ASSIGNMENT> Pictures aside, write out the data exactly as it reads.

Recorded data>
------------------------------

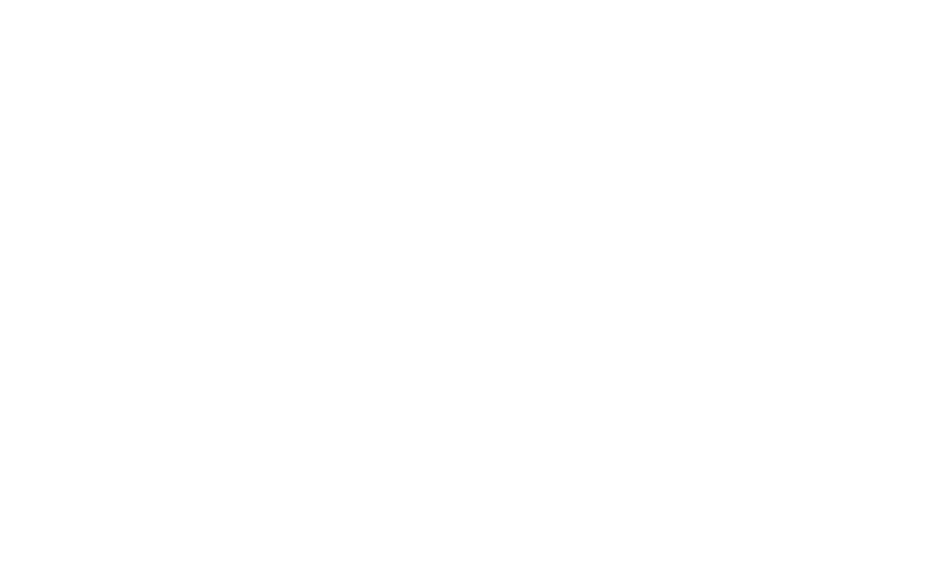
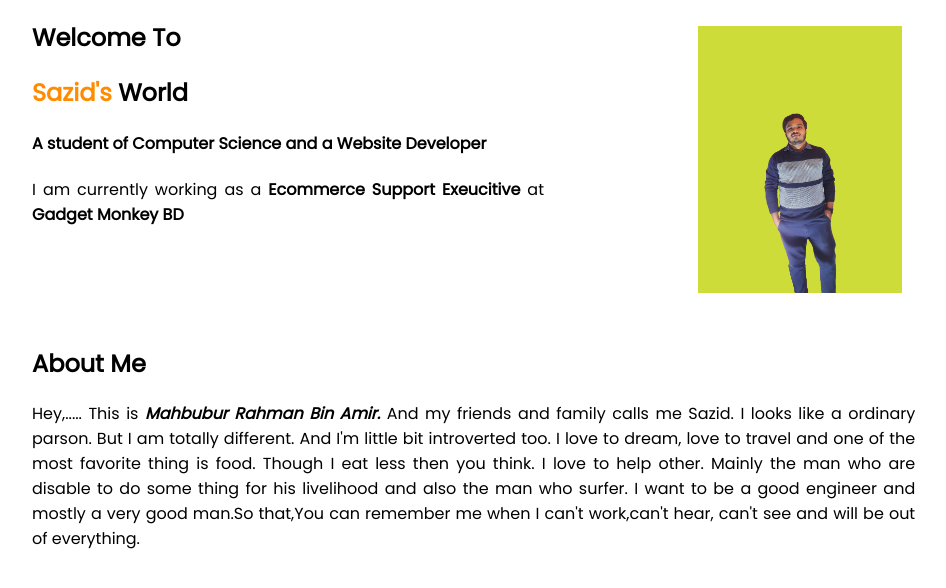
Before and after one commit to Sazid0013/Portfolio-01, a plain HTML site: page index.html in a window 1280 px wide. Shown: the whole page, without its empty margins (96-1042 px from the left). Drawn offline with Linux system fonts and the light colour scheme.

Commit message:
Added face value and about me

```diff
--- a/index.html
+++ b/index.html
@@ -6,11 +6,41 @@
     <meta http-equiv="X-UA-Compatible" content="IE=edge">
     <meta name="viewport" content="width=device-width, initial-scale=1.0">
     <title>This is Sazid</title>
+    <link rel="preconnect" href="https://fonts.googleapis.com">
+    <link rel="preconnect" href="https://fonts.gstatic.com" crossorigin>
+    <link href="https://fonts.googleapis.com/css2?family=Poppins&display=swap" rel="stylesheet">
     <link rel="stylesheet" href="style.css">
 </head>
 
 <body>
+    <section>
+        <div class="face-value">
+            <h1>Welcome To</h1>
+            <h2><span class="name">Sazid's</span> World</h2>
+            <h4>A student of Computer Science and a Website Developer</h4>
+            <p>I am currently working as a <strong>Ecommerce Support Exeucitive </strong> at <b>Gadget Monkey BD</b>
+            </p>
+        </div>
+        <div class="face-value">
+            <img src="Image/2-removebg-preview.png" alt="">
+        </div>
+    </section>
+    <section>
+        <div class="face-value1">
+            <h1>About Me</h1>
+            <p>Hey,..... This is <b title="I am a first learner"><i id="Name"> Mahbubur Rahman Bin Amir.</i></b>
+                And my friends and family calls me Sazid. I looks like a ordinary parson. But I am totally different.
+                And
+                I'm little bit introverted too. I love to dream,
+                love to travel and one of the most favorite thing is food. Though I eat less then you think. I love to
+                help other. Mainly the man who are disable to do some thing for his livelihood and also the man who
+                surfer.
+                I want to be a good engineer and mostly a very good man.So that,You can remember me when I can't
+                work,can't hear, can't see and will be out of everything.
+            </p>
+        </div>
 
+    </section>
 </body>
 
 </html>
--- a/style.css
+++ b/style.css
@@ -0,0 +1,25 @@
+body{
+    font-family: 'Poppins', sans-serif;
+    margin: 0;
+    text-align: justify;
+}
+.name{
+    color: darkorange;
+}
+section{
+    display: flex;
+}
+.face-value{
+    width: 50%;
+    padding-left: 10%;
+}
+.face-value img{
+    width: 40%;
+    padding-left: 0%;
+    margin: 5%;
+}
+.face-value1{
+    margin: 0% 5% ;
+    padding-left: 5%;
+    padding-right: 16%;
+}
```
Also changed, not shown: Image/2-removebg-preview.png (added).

------------------------------

RESPONSE AREA>
Before and after one commit to Sazid0013/Portfolio-01, a plain HTML site: page index.html in a window 1280 px wide. Shown: the whole page, without its empty margins (96-1042 px from the left). Drawn offline with Linux system fonts and the light colour scheme.

Commit message:
Added face value and about me

```diff
--- a/index.html
+++ b/index.html
@@ -6,11 +6,41 @@
     <meta http-equiv="X-UA-Compatible" content="IE=edge">
     <meta name="viewport" content="width=device-width, initial-scale=1.0">
     <title>This is Sazid</title>
+    <link rel="preconnect" href="https://fonts.googleapis.com">
+    <link rel="preconnect" href="https://fonts.gstatic.com" crossorigin>
+    <link href="https://fonts.googleapis.com/css2?family=Poppins&display=swap" rel="stylesheet">
     <link rel="stylesheet" href="style.css">
 </head>
 
 <body>
+    <section>
+        <div class="face-value">
+            <h1>Welcome To</h1>
+            <h2><span class="name">Sazid's</span> World</h2>
+            <h4>A student of Computer Science and a Website Developer</h4>
+            <p>I am currently working as a <strong>Ecommerce Support Exeucitive </strong> at <b>Gadget Monkey BD</b>
+            </p>
+        </div>
+        <div class="face-value">
+            <img src="Image/2-removebg-preview.png" alt="">
+        </div>
+    </section>
+    <section>
+        <div class="face-value1">
+            <h1>About Me</h1>
+            <p>Hey,..... This is <b title="I am a first learner"><i id="Name"> Mahbubur Rahman Bin Amir.</i></b>
+                And my friends and family calls me Sazid. I looks like a ordinary parson. But I am totally different.
+                And
+                I'm little bit introverted too. I love to dream,
+                love to travel and one of the most favorite thing is food. Though I eat less then you think. I love to
+                help other. Mainly the man who are disable to do some thing for his livelihood and also the man who
+                surfer.
+                I want to be a good engineer and mostly a very good man.So that,You can remember me when I can't
+                work,can't hear, can't see and will be out of everything.
+            </p>
+        </div>
 
+    </section>
 </body>
 
 </html>
--- a/style.css
+++ b/style.css
@@ -0,0 +1,25 @@
+body{
+    font-family: 'Poppins', sans-serif;
+    margin: 0;
+    text-align: justify;
+}
+.name{
+    color: darkorange;
+}
+section{
+    display: flex;
+}
+.face-value{
+    width: 50%;
+    padding-left: 10%;
+}
+.face-value img{
+    width: 40%;
+    padding-left: 0%;
+    margin: 5%;
+}
+.face-value1{
+    margin: 0% 5% ;
+    padding-left: 5%;
+    padding-right: 16%;
+}
```
Also changed, not shown: Image/2-removebg-preview.png (added).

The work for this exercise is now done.